While we all love Doug for his prowess with numbers, his students love him for his ability to foster their prowess with numbers
Here are some student comments that were included in his nomination for tonight’s award:
“Doug always takes time to answer absolutely any and every question asked of him to the best of his abilities, therefore no student ever hesitates to ask a question.”
“He delivers the course material in a very effective way by… real-life examples…”
“I have visited Doug both during and outside his scheduled office hours and always felt welcome regardless. He has an incredible amount of empathy and compassion for a struggling student… I felt inspired and [he] created a confidence in my abilities that hadn't been there before and this feeling spilled over into my other course as well!”
Congratulations Doug. And Thank You! (written by Todd Kettner)
Allyson Perrott began working at Selkirk College as a chemistry instructor in August of 2001. Since that time, she has provided students and colleagues with first-class instruction and mentorship.
Colleagues have used the following words to describe Allyson dedicated, creative educator, thought-provoking and engaging. Other colleagues have described Allyson as a tireless worker and a great mentor.
Allyson is often seen walking down the hallway to her classes with visual models of complex chemical structures so that her students can see chemical equations. In addition to her regular teaching schedule, Allyson runs multiple workshops for youth of varying ages that serve to intrigue and inspire the next generation to get excited about chemistry.
Allyson is a role model for newer instructors through her ability to motivate students to dig into the difficult material. She can instill a sense of confidence and a belief in themselves that they can succeed.
Allyson has been instrumental in the development and delivery of the Rural Pre-Medicine (RPM) Program over the past five years. The RPM students from Selkirk College consistently produce above average MCAT boot camp scores pertaining to organic chemistry directly related to Allyson’s ability to facilitate optimal student learning.
Allyson contributes not only to excellent student learning but to the overall college community. For example, for many years Allyson was an active member of the University Arts & Sciences Curriculum Committee and, most recently, Allyson has been instrumental in sharing her wisdom and pragmatic approach to the RPM Admission Committee.
Allyson has gone out of her way to ensure that timetabling for courses makes sense and that any conflicts in timetabling are dealt with expediently and in a way that best supports students. Most importantly, each year, Allyson goes from classroom to classroom and ensures that the lightbulbs on all of the overhead projectors are in working order for the start of the upcoming academic semester.
Allyson is best known for getting the job done in a comprehensive, pragmatic way and without fanfare. Allyson is has been described as being incredibly reliable, she seldom complains but is no pushover.
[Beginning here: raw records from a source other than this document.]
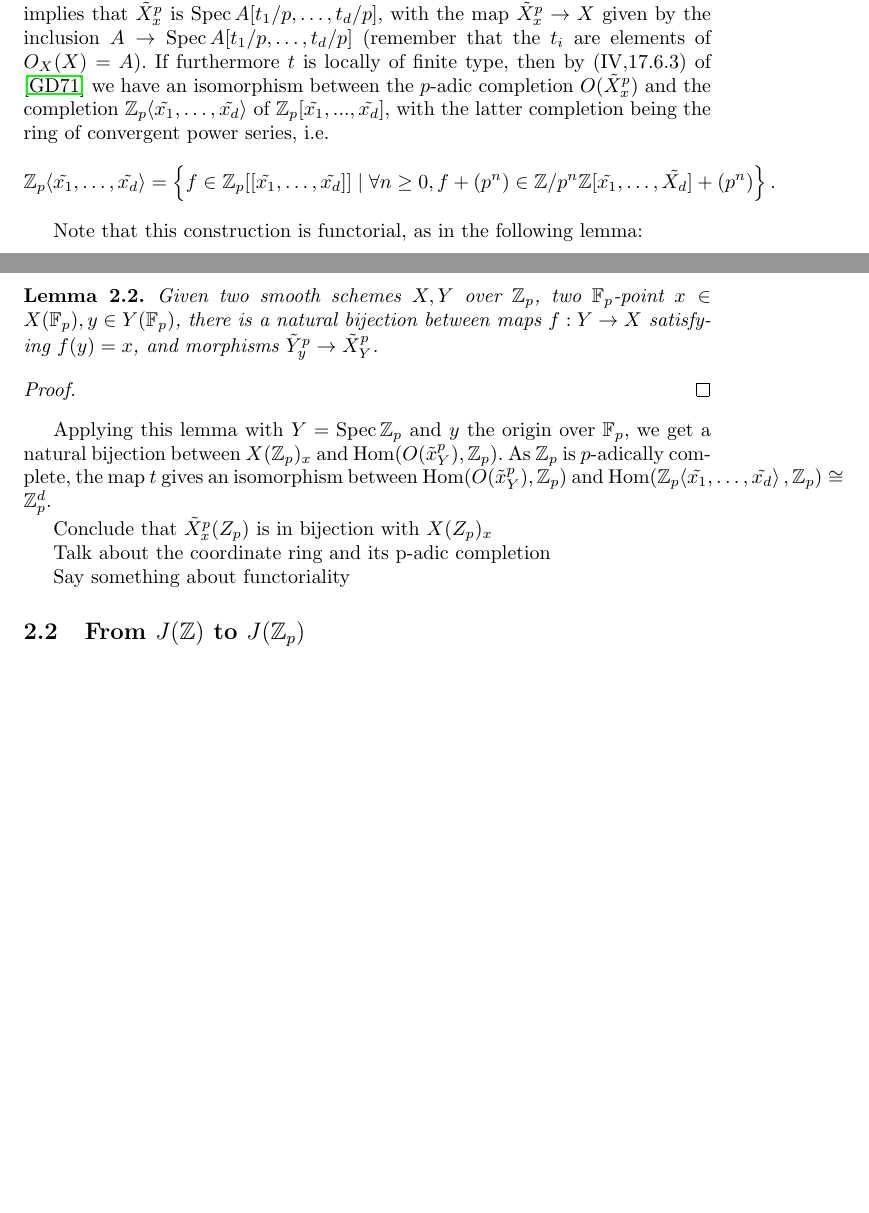
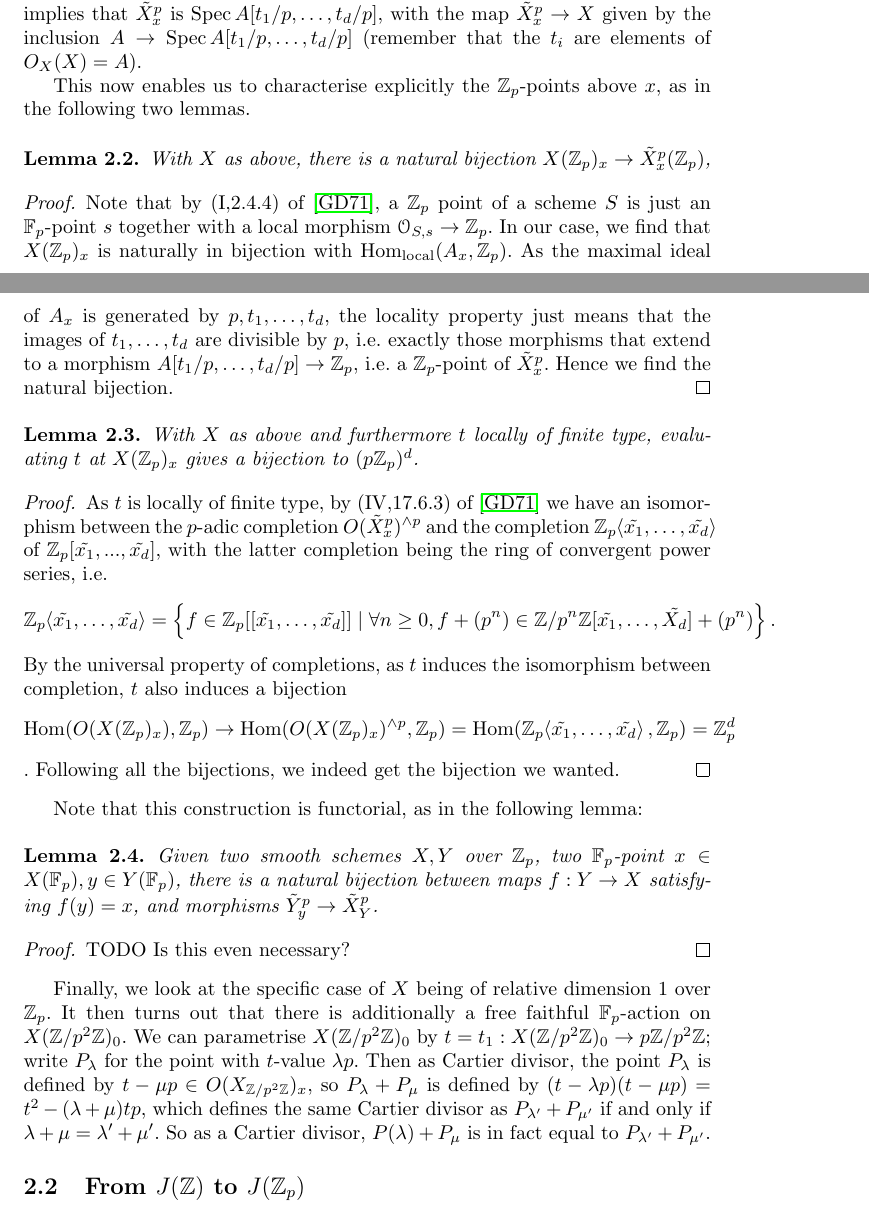
Before and after one commit to pimsp/scrip, a LaTeX document (MS.tex): two parts of pages 4 and 5 of 11, joined at a grey line, cut so that both start at the same text, the shorter picture padded with empty space. The pictures show the PDF file MS.pdf that the author committed with the source.

Commit message:
Added Cartier divisors on curve

```diff
--- a/MS.tex
+++ b/MS.tex
@@ -217,28 +217,38 @@ Let $X/\Z_p$ be a smooth scheme of relative dimension $d$, and let $x \in X(\F_p
 % Blow up X at x, and look at the part where p generates the maximal ideal
 Assume, by looking at a neighborhood of $x$, that $X = \Spec A$ is affine and that $p,t_1,\dots,t_d$ generate the maximal ideal of $O_{X,x}$ with $t_1,\dots,t_d$ elements of $O_X(X) = A$, also called \textit{parameters} at $x$. By shrinking $X$ even more, we may assume as $X$ is smooth that $t = (t_1,\dots,t_d): X \to \A^d_{\Z_p}$ is \'etale. Now consider the blowup $\Tilde{X}_x \to X$ of $X$ at $x$, and let $\Tilde{X}_x^p$ be the part where $p$ generates the maximal ideal. Equivalently, that is the part where $t_1,\dots,t_d$ are multiples of $p$, so informally it consists of the points that reduce to $x$ modulo $p$.
 
-As $t$ is \'etale, the ideal of $X$ defining $x$ is the pullback along $t$ of the ideal of $\A^d_{\Z_p}$ defining the origin $a$ over $\F_p$. That means that the blowup $\Tilde{X}_x \to X$ is the pullback of the blowup $\Tilde{\A}^d_{\Z_p,a} \to \A^d$. Then the part $\Tilde{X}_x^p$ is the pullback of the corresponding part of $\Tilde{\A}^d_{\Z_p,a}$, i.e. $\Spec \Z_p[\Tilde{x_1},\dots,\Tilde{x_d/p}] = \Spec \Z_p[x_1/p,\dots,x_d/p]$ with the morphism $\Z_p[x_1,\dots,x_d] \to \Z_p[\Tilde{x_1},\dots,\tilde{x_p}]$ given by $x_i \mapsto p\Tilde{x_i}$. That implies that $\Tilde{X}_x^p$ is $\Spec A[t_1/p,\dots,t_d/p]$, with the map $\Tilde{X}_x^p \to X$ given by the inclusion $A \to \Spec A[t_1/p,\dots,t_d/p]$ (remember that the $t_i$ are elements of $O_X(X) = A$). If furthermore $t$ is locally of finite type, then by (IV,17.6.3) of \cite{ega} we have an isomorphism between the $p$-adic completion $O(\Tilde{X}_x^p)$ and the completion $\Z_p\angle{\Tilde{x_1},\dots, \Tilde{x_d}}$ of $\Z_p[\Tilde{x_1},...,\Tilde{x_d}]$, with the latter completion being the ring of convergent power series, i.e.
+As $t$ is \'etale, the ideal of $X$ defining $x$ is the pullback along $t$ of the ideal of $\A^d_{\Z_p}$ defining the origin $a$ over $\F_p$. That means that the blowup $\Tilde{X}_x \to X$ is the pullback of the blowup $\Tilde{\A}^d_{\Z_p,a} \to \A^d$. Then the part $\Tilde{X}_x^p$ is the pullback of the corresponding part of $\Tilde{\A}^d_{\Z_p,a}$, i.e. $\Spec \Z_p[\Tilde{x_1},\dots,\Tilde{x_d}] = \Spec \Z_p[x_1/p,\dots,x_d/p]$ with the morphism $\Z_p[x_1,\dots,x_d] \to \Z_p[\Tilde{x_1},\dots,\tilde{x_p}]$ given by $x_i \mapsto p\Tilde{x_i}$. That implies that $\Tilde{X}_x^p$ is $\Spec A[t_1/p,\dots,t_d/p]$, with the map $\Tilde{X}_x^p \to X$ given by the inclusion $A \to \Spec A[t_1/p,\dots,t_d/p]$ (remember that the $t_i$ are elements of $O_X(X) = A$).
+
+This now enables us to characterise explicitly the $\Z_p$-points above $x$, as in the following two lemmas.
+
+\begin{lem}
+With $X$ as above, there is a natural bijection $X(\Z_p)_x \to \Tilde{X}_x^p(\Z_p)$,
+\end{lem}
+\begin{proof}
+Note that by (I,2.4.4) of \cite{ega}, a $\Z_p$ point of a scheme $S$ is just an $\F_p$-point $s$ together with a local morphism $\O_{S,s} \to \Z_p$. In our case, we find that $X(\Z_p)_x$ is naturally in bijection with $\Hom_{\text{local}}(A_x,\Z_p)$. As the maximal ideal of $A_x$ is generated by $p,t_1,\dots,t_d$, the locality property just means that the images of $t_1,\dots,t_d$ are divisible by $p$, i.e. exactly those morphisms that extend to a morphism $A[t_1/p,\dots,t_d/p] \to \Z_p$, i.e. a $\Z_p$-point of $\Tilde{X}_x^p$. Hence we find the natural bijection.
+\end{proof}
+
+\begin{lem}
+With $X$ as above and furthermore $t$ locally of finite type, evaluating $t$ at $X(\Z_p)_x$ gives a bijection to $(p\Z_p)^d$.
+\end{lem}
+\begin{proof}
+As $t$ is locally of finite type, by (IV,17.6.3) of \cite{ega} we have an isomorphism between the $p$-adic completion $O(\Tilde{X}_x^p)^{\wedge p}$ and the completion $\Z_p\angle{\Tilde{x_1},\dots, \Tilde{x_d}}$ of $\Z_p[\Tilde{x_1},...,\Tilde{x_d}]$, with the latter completion being the ring of convergent power series, i.e.
 \[
 \Z_p\angle{\Tilde{x_1},\dots, \Tilde{x_d}} = \left\{f \in \Z_p[[\Tilde{x_1},\dots,\Tilde{x_d}]] \mid \forall n \geq 0, f + (p^n) \in \Z/p^n\Z[\Tilde{x_1},\dots,\tilde{X_d}] + (p^n) \right\}.
 \]
+By the universal property of completions, as $t$ induces the isomorphism between completion, $t$ also induces a bijection $$\Hom(O(X(\Z_p)_x), \Z_p) \to \Hom(O(X(\Z_p)_x)^{\wedge p}, \Z_p) = \Hom(\Z_p\angle{\Tilde{x_1},\dots,\Tilde{x_d}},\Z_p) = \Z_p^d$$. Following all the bijections, we indeed get the bijection we wanted.
+\end{proof}
 
 Note that this construction is functorial, as in the following lemma:
 \begin{lem}
 Given two smooth schemes $X,Y$ over $\Z_p$, two $\F_p$-point $x\in X(\F_p), y\in Y(\F_p)$, there is a natural bijection between maps $f: Y \to X$ satisfying $f(y) = x$, and morphisms $\Tilde{Y}_y^p \to \Tilde{X}_Y^p$.
 \end{lem}
 \begin{proof}
-
+TODO
+Is this even necessary?
 \end{proof}
 
-Applying this lemma with $Y = \Spec \Z_p$ and $y$ the origin over $\F_p$, we get a natural bijection between $X(\Z_p)_x$ and $\Hom(O(\Tilde{x}_Y^p),\Z_p)$. As $\Z_p$ is $p$-adically complete, the map $t$ gives an isomorphism between $\Hom(O(\Tilde{x}_Y^p),\Z_p)$ and $\Hom(\Z_p\angle{\Tilde{x_1},\dots, \Tilde{x_d}},\Z_p) \cong \Z_p^d$.
-
-
-
-Conclude that $\Tilde{X}_x^p(Z_p)$ is in bijection with $X(Z_p)_x$
-
-Talk about the coordinate ring and its p-adic completion
-
-Say something about functoriality
+Finally, we look at the specific case of $X$ being of relative dimension $1$ over $\Z_p$. It then turns out that there is additionally a free faithful $\F_p$-action on $X(\Z/p^2\Z)_0$. We can parametrise $X(\Z/p^2\Z)_0$ by $t = t_1 : X(\Z/p^2\Z)_0 \to p\Z/p^2\Z$; write $P_{\lambda}$ for the point with $t$-value $\lambda p$. Then as Cartier divisor, the point $P_{\lambda}$ is defined by $t - \mu p \in O(X_{\Z/p^2\Z})_x$, so $P_{\lambda} + P_{\mu}$ is defined by $(t-\lambda p)(t-\mu p) = t^2 - (\lambda + \mu)tp$, which defines the same Cartier divisor as $P_{\lambda'} + P_{\mu'}$ if and only if $\lambda + \mu = \lambda' + \mu'$. So as a Cartier divisor, $P(\lambda) + P_{\mu}$ is in fact equal to $P_{\lambda'} + P_{\mu'}$.
 
 \subsection{From \texorpdfstring{$J(\Z)$}{J(Z)} to \texorpdfstring{$J(\Z_p)$}{J(Z\_p)}}
 For $p > 2$, we know that the torsion of $J(\Z)$ injects into $J(\F_p)$, by Proposition 2.3 of \cite{pierre2000}. Hence for $0 \in J(\F_p)$, we know $J(\Z)_0$ is as a group isomorphic to $\Z^r$ with $r$ the Mordell-Weil rank. By assumption, we also know $J(\Z)_t$ is in bijection with $J(\Z)_0$, with the bijection giving by translating with a lift of $t$. By Subsection \ref{subs:smoothzppoints} we know $J(\Z_p)_t$ is in bijection with $\Z_p^{g}$, with the bijection given by evaluating parameters and dividing by $p$. Let $\kappa: \Z^r \to \Z_p^g$ be the map resulting from the inclusion $J(\Z)_t \to J(\Z_p)_t$. Then $\kappa$ turns out to have a special property.
```
Also changed, not shown: MS.pdf.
She offers criticism or critique in a respectful and constructive manner.
Each summer, Allyson teaches chemistry at Dalhousie University in Nova Scotia. In this way, Allyson brings her incredible way of being from one side of the country to the other. We are sure that students at Dal are the recipients of Allyson’s excellent work ethic and enthusiasm.
Congratulations Allyson, your contribution to student learning and the Selkirk College community is very much appreciated.